Please show all lines of the records that include "Windows".

** Opening Data shown block **

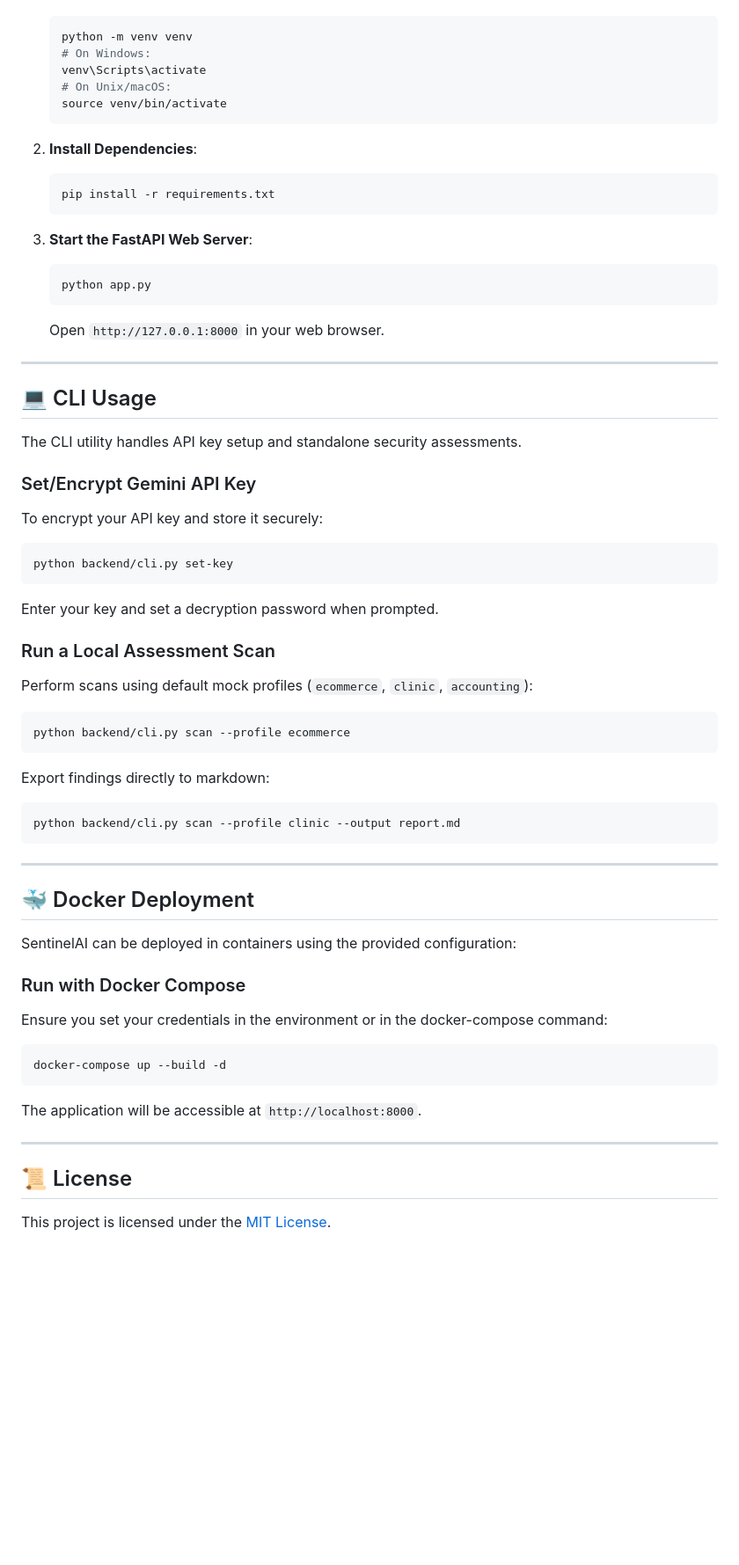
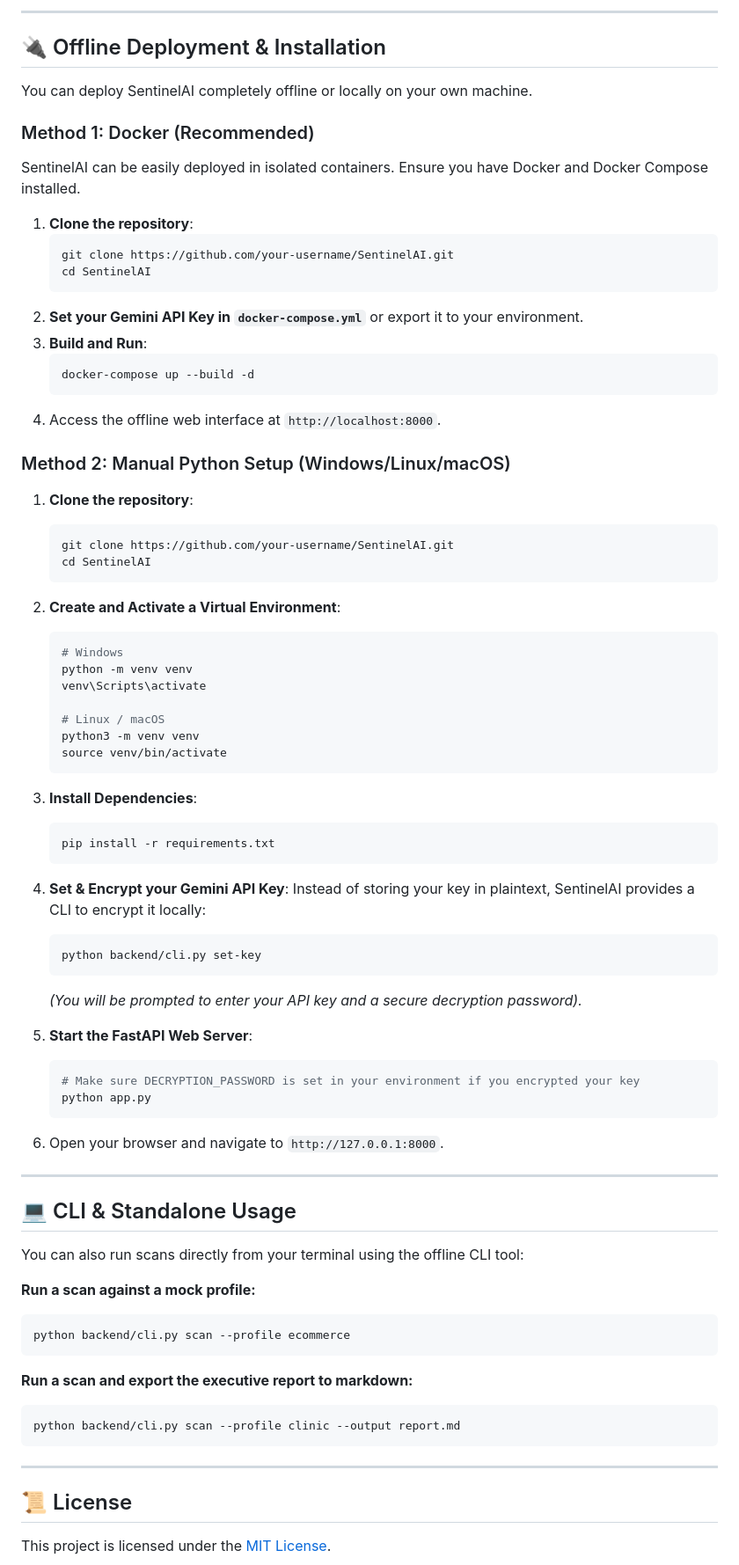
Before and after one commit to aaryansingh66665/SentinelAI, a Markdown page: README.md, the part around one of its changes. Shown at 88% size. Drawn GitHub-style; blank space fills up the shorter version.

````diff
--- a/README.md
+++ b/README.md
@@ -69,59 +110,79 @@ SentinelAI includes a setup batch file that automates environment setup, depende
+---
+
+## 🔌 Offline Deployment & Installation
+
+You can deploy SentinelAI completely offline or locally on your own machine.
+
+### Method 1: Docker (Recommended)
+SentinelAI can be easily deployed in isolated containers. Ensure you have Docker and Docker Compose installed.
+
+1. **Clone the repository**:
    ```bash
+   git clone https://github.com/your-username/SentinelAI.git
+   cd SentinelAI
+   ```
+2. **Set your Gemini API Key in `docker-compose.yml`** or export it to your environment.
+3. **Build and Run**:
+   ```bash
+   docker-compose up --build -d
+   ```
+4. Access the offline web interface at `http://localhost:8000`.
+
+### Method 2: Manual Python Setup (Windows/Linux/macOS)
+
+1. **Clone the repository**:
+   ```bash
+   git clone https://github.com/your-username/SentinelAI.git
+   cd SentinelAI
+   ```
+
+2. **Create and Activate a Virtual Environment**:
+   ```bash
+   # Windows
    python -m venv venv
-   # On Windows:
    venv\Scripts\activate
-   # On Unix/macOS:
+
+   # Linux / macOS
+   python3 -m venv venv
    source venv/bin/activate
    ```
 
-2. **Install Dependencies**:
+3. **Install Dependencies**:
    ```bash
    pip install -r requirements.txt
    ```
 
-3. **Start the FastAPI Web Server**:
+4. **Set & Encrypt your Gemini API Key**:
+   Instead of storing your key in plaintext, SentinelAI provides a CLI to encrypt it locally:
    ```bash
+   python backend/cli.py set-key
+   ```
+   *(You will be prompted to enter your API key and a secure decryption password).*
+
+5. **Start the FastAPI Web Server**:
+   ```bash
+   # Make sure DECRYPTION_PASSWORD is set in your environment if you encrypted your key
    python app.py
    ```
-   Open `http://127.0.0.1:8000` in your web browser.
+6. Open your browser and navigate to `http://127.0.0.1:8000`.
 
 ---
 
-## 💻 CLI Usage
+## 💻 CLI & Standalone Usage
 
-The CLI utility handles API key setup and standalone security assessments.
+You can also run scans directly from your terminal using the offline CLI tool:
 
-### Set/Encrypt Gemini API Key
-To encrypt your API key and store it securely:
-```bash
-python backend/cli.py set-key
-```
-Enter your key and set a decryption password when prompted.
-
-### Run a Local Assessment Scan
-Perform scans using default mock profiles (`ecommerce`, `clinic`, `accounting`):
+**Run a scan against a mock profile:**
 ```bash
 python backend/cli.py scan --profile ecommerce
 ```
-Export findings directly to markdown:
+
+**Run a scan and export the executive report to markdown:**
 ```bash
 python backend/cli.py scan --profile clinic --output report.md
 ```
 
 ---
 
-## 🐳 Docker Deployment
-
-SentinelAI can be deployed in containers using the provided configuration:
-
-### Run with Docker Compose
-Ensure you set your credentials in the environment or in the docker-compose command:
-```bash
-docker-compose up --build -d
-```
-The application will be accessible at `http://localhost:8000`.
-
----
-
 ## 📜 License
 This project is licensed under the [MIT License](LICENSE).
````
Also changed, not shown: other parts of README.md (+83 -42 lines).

** Closing Data shown block **

» Completed task:
+### Method 2: Manual Python Setup (Windows/Linux/macOS)
+   # Windows
-   # On Windows:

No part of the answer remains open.